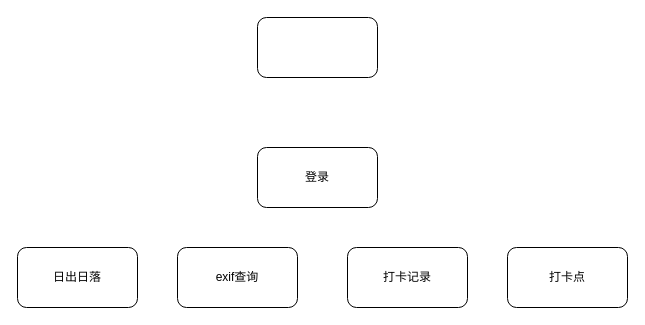
wupei-w/diagrams keeps this draw.io diagram as framework.drawio. Above is the earlier version. Source tidied: cells renumbered, new cells numbered last; positions are measured from the earlier drawing's top-left corner, leaving out a move shared by most shapes. Both pictures are drawn from the tidied source at 100%, with x=0, y=0 at pixel (17, 17).
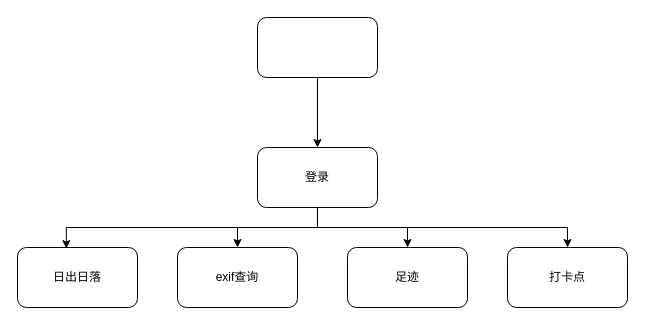
The same diagram, later.

Diff of the diagram source:
```diff
@@
 <mxGraphModel>
   <root>
     <mxCell id="0" />
     <mxCell id="1" parent="0" />
+    <mxCell id="8" style="edgeStyle=orthogonalEdgeStyle;rounded=0;jettySize=auto;html=1;exitX=0.5;exitY=1;exitDx=0;exitDy=0;entryX=0.407;entryY=0.018;entryDx=0;entryDy=0;entryPerimeter=0;" parent="1" edge="1" source="2" target="6">
+      <mxGeometry relative="1" as="geometry" />
+    </mxCell>
+    <mxCell id="9" style="edgeStyle=orthogonalEdgeStyle;rounded=0;jettySize=auto;html=1;exitX=0.5;exitY=1;exitDx=0;exitDy=0;entryX=0.5;entryY=0;entryDx=0;entryDy=0;" parent="1" edge="1" source="2" target="3">
+      <mxGeometry relative="1" as="geometry" />
+    </mxCell>
+    <mxCell id="10" style="edgeStyle=orthogonalEdgeStyle;rounded=0;jettySize=auto;html=1;exitX=0.5;exitY=1;exitDx=0;exitDy=0;entryX=0.5;entryY=0;entryDx=0;entryDy=0;" parent="1" edge="1" source="2" target="4">
+      <mxGeometry relative="1" as="geometry" />
+    </mxCell>
+    <mxCell id="11" style="edgeStyle=orthogonalEdgeStyle;rounded=0;jettySize=auto;html=1;exitX=0.5;exitY=1;exitDx=0;exitDy=0;entryX=0.5;entryY=0;entryDx=0;entryDy=0;" parent="1" edge="1" source="2" target="5">
+      <mxGeometry relative="1" as="geometry" />
+    </mxCell>
     <mxCell id="2" value="登录" style="rounded=1;whiteSpace=wrap;html=1;" parent="1" vertex="1">
       <mxGeometry x="240" y="130" width="120" height="60" as="geometry" />
     </mxCell>
     <mxCell id="3" value="exif查询" style="rounded=1;whiteSpace=wrap;html=1;" parent="1" vertex="1">
       <mxGeometry x="160" y="230" width="120" height="60" as="geometry" />
     </mxCell>
-    <mxCell id="4" value="打卡记录" style="rounded=1;whiteSpace=wrap;html=1;" parent="1" vertex="1">
+    <mxCell id="4" value="足迹" style="rounded=1;whiteSpace=wrap;html=1;" parent="1" vertex="1">
       <mxGeometry x="330" y="230" width="120" height="60" as="geometry" />
     </mxCell>
     <mxCell id="5" value="打卡点" style="rounded=1;whiteSpace=wrap;html=1;" parent="1" vertex="1">
       <mxGeometry x="490" y="230" width="120" height="60" as="geometry" />
     </mxCell>
     <mxCell id="6" value="日出日落" style="rounded=1;whiteSpace=wrap;html=1;" parent="1" vertex="1">
       <mxGeometry y="230" width="120" height="60" as="geometry" />
     </mxCell>
+    <mxCell id="12" style="edgeStyle=orthogonalEdgeStyle;rounded=0;jettySize=auto;html=1;exitX=0.5;exitY=1;exitDx=0;exitDy=0;entryX=0.5;entryY=0;entryDx=0;entryDy=0;" parent="1" edge="1" source="7" target="2">
+      <mxGeometry relative="1" as="geometry" />
+    </mxCell>
     <mxCell id="7" style="rounded=1;whiteSpace=wrap;html=1;" parent="1" vertex="1">
       <mxGeometry x="240" width="120" height="60" as="geometry" />
     </mxCell>
   </root>
 </mxGraphModel>
```
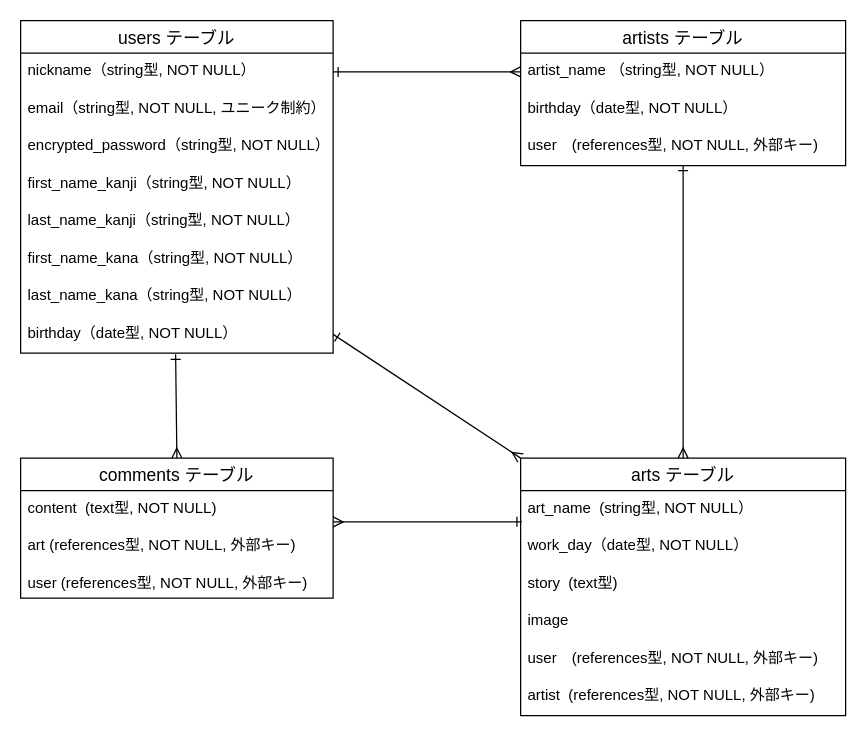
This is test.dio from Tanaka925/original_app, a draw.io file, before an edit. Source tidied: cells renumbered, new cells numbered last; positions are measured from the earlier drawing's top-left corner, leaving out a move shared by most shapes. Both pictures are drawn from the tidied source at 125%, with x=0, y=0 at pixel (20, 20).
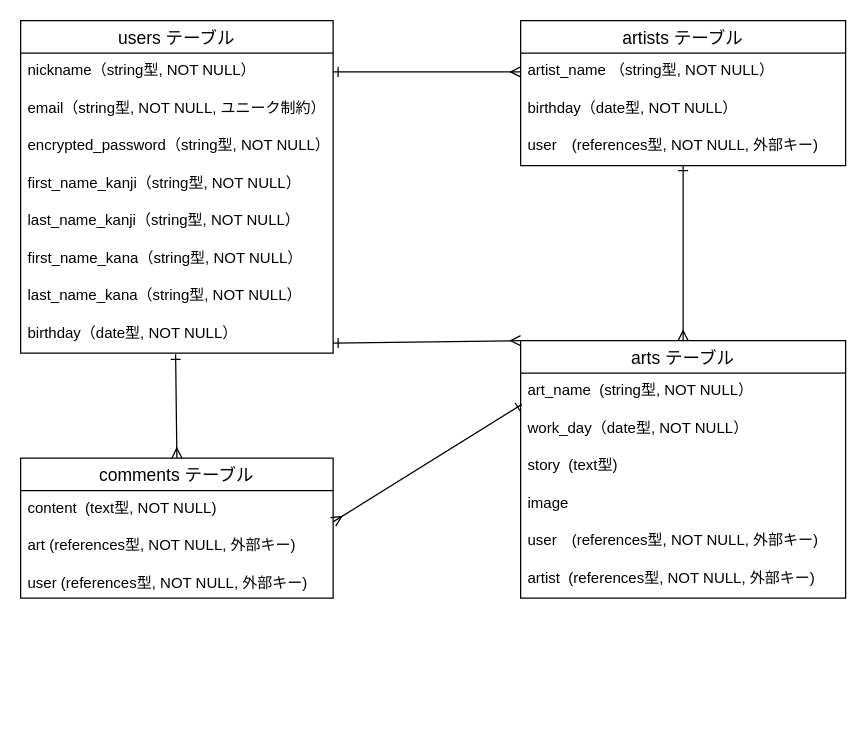
The same page after the edit.

Commit message (it also covers changes not shown here):
RREADMEに画像挿入

The change refers to these unchanged cells:
```xml
<mxCell id="10" value="birthday（date型, NOT NULL）" style="text;strokeColor=none;fillColor=none;spacingLeft=4;spacingRight=4;overflow=hidden;points=[[0,0.5],[1,0.5]];portConstraint=eastwest;fontSize=12;" parent="2" vertex="1">
  <mxGeometry y="236" width="250" height="30" as="geometry" />
</mxCell>
```

Diff of the diagram source:
```diff
@@
     <mxCell id="16" value="arts テーブル" style="swimlane;fontStyle=0;horizontal=1;startSize=26;align=center;fontSize=14;" parent="1" vertex="1">
-      <mxGeometry x="400" y="350" width="260" height="206" as="geometry" />
+      <mxGeometry x="400" y="256" width="260" height="206" as="geometry" />
     </mxCell>
@@
-    <mxCell id="29" style="edgeStyle=none;html=1;startArrow=ERone;startFill=0;endArrow=ERmany;endFill=0;entryX=0;entryY=0;entryDx=0;entryDy=0;exitX=1;exitY=0.5;exitDx=0;exitDy=0;" parent="1" edge="1" source="10" target="16">
+    <mxCell id="29" style="edgeStyle=none;html=1;startArrow=ERone;startFill=0;endArrow=ERmany;endFill=0;entryX=0;entryY=0;entryDx=0;entryDy=0;exitX=1;exitY=0.733;exitDx=0;exitDy=0;exitPerimeter=0;" parent="1" edge="1" source="10" target="16">
       <mxGeometry relative="1" as="geometry" />
     </mxCell>
```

HOW TO COMPLETE THIS TASK: Search the preceding listing for the word "diagram" and pull out every line that holds it.

TASK ANSWER:
wupei-w/diagrams keeps this draw.io diagram as framework.drawio. Above is the earlier version. Source tidied: cells renumbered, new cells numbered last; positions are measured from the earlier drawing's top-left corner, leaving out a move shared by most shapes. Both pictures are drawn from the tidied source at 100%, with x=0, y=0 at pixel (17, 17).
The same diagram, later.
Diff of the diagram source:
Diff of the diagram source:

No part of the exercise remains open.